(Records to process Opens)

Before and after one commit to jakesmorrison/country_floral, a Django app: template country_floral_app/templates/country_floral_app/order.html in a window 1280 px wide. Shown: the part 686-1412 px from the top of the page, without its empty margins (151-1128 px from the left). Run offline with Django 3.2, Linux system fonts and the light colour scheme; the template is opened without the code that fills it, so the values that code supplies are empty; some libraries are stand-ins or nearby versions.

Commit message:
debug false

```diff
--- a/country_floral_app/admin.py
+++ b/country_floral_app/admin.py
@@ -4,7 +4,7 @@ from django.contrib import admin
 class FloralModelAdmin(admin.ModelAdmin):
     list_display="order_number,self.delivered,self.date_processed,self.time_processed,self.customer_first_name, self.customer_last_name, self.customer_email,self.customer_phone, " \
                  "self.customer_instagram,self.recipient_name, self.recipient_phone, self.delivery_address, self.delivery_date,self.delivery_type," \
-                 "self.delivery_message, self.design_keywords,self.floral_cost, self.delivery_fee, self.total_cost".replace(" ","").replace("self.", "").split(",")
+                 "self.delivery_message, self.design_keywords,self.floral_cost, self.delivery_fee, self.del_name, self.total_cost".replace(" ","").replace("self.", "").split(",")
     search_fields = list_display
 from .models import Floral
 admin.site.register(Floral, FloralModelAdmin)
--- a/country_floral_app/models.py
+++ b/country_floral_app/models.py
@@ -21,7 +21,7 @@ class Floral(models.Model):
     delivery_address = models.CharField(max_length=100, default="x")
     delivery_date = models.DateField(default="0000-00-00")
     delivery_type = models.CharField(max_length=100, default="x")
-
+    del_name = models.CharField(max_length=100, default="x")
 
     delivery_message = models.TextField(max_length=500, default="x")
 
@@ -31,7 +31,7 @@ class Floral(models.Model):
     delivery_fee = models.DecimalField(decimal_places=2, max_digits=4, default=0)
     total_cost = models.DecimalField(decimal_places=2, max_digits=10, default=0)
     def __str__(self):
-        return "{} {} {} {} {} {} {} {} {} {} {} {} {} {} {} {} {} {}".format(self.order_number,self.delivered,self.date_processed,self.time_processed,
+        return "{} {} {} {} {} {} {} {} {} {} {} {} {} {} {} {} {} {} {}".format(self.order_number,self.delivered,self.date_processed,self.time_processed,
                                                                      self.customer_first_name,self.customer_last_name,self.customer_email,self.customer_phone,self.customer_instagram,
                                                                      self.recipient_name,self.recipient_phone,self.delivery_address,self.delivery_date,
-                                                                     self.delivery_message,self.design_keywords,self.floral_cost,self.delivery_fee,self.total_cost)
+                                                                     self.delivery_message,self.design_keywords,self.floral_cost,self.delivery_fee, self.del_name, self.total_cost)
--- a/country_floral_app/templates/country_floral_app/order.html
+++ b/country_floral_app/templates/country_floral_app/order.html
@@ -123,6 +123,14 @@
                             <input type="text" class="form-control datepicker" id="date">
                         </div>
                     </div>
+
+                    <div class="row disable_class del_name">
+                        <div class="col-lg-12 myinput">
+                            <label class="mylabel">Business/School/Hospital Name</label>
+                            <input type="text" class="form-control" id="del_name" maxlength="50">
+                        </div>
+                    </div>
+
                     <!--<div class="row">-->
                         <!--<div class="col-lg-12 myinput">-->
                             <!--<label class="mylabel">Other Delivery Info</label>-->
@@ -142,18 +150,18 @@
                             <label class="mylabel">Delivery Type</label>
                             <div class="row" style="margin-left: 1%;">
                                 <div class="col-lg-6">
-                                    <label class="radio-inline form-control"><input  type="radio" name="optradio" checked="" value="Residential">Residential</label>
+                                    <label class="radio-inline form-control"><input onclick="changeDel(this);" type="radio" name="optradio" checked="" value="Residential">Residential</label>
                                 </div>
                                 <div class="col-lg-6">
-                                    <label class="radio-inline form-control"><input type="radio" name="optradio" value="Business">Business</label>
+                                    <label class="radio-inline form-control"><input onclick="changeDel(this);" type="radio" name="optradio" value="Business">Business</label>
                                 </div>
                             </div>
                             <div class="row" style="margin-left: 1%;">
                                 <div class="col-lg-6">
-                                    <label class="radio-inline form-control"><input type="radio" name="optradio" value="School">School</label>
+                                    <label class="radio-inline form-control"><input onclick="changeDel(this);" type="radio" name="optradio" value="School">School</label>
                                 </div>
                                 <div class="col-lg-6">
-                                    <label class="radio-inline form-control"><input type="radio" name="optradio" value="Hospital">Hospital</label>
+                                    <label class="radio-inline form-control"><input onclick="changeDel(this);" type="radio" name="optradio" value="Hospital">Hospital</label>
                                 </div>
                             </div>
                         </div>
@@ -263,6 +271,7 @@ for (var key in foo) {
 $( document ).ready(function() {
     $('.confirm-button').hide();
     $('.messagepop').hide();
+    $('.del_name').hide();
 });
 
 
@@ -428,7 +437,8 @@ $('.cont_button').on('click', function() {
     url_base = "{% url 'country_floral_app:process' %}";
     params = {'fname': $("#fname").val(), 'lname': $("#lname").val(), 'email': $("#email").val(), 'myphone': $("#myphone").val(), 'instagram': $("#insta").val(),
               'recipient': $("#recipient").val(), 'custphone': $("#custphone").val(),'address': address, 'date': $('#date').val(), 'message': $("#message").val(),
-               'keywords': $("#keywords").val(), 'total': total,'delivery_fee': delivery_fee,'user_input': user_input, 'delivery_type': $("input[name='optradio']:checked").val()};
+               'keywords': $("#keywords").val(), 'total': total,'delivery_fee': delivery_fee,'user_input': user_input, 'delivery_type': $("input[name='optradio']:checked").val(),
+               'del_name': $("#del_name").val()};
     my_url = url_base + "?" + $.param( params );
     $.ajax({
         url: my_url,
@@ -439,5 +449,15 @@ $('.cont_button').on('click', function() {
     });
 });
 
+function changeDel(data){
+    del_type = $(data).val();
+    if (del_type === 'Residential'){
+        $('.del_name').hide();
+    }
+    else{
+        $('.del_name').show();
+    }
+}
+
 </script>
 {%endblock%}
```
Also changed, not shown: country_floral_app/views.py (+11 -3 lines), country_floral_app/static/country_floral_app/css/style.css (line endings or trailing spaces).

(Records to process Closes)
(Records to process Opens)

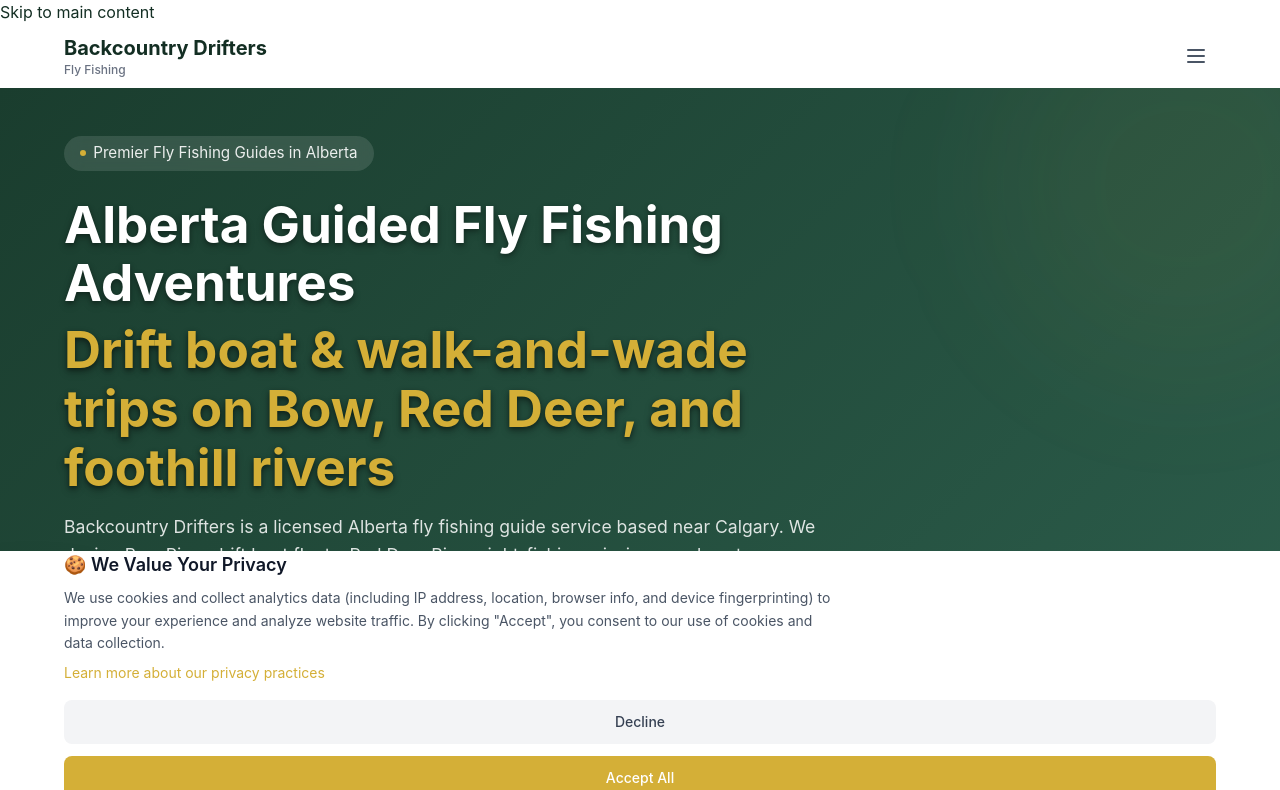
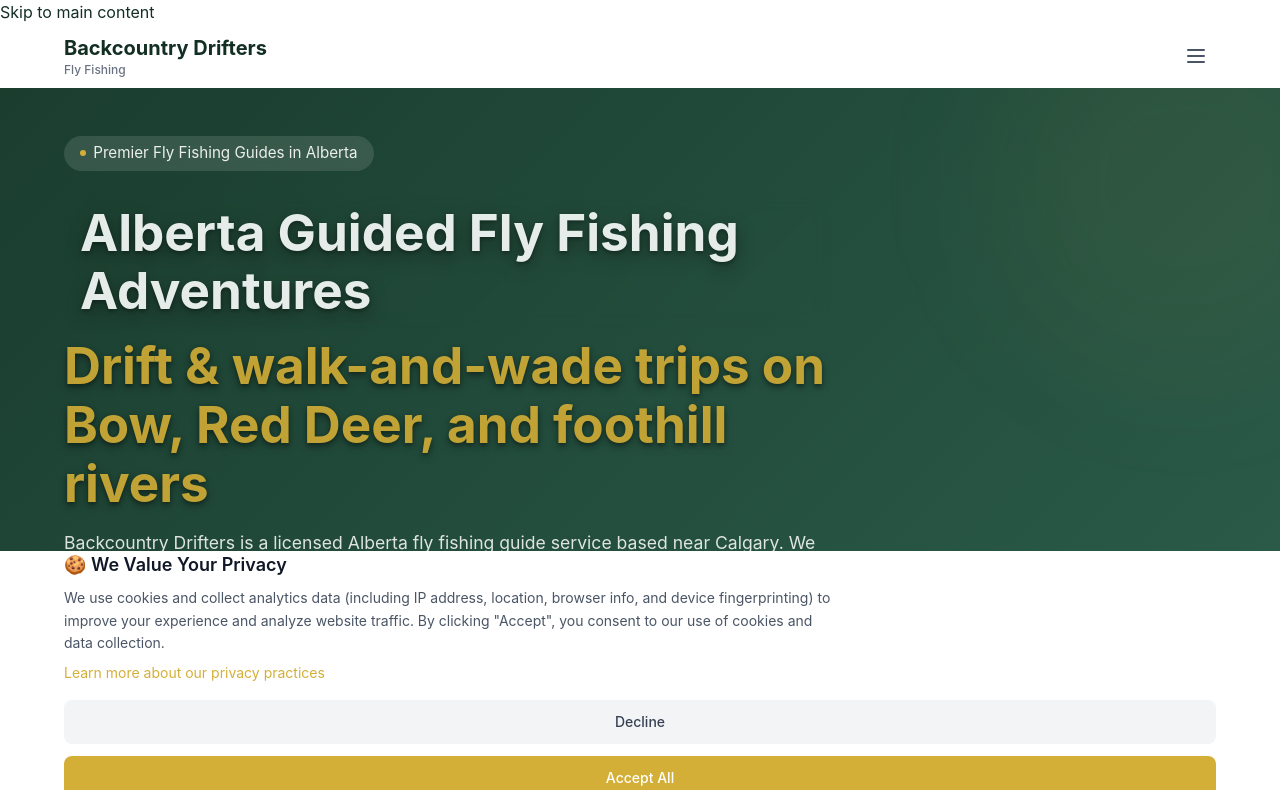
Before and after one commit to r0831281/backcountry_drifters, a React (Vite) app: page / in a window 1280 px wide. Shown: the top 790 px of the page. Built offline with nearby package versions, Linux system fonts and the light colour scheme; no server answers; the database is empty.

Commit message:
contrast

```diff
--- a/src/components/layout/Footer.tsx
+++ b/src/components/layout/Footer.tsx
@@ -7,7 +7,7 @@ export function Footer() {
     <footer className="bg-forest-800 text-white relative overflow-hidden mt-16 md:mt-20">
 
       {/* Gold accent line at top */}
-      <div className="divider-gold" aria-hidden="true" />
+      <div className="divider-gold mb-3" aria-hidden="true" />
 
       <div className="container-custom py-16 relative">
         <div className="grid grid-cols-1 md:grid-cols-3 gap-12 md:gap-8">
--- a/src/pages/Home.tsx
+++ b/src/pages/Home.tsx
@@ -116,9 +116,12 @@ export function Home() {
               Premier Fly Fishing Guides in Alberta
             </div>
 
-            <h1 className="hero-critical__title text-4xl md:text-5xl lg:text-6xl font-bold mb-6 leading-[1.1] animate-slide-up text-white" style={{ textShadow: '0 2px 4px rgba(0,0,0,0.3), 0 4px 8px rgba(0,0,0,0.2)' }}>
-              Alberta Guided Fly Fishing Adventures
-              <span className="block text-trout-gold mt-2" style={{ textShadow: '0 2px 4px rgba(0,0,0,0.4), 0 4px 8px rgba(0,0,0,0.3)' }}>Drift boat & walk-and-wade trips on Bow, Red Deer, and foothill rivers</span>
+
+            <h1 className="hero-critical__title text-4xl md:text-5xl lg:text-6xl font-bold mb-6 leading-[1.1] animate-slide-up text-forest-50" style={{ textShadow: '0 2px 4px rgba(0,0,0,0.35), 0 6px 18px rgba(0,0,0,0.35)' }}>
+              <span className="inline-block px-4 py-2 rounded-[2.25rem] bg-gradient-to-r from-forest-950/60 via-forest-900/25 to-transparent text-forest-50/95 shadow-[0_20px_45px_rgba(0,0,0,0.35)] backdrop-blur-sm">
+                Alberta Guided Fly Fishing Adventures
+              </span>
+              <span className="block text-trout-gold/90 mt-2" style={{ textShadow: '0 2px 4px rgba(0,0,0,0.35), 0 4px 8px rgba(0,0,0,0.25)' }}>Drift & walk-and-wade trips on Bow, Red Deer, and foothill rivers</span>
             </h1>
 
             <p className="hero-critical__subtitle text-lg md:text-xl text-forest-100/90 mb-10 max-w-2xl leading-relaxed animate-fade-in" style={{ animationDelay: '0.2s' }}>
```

(Records to process Closes)

Description of the task » For the word "models", go through the records and show each line that carries it.

Result of this exercise »
 from .models import Floral
--- a/country_floral_app/models.py
+++ b/country_floral_app/models.py
@@ -21,7 +21,7 @@ class Floral(models.Model):
     delivery_address = models.CharField(max_length=100, default="x")
     delivery_date = models.DateField(default="0000-00-00")
     delivery_type = models.CharField(max_length=100, default="x")
+    del_name = models.CharField(max_length=100, default="x")
     delivery_message = models.TextField(max_length=500, default="x")
@@ -31,7 +31,7 @@ class Floral(models.Model):
     delivery_fee = models.DecimalField(decimal_places=2, max_digits=4, default=0)
     total_cost = models.DecimalField(decimal_places=2, max_digits=10, default=0)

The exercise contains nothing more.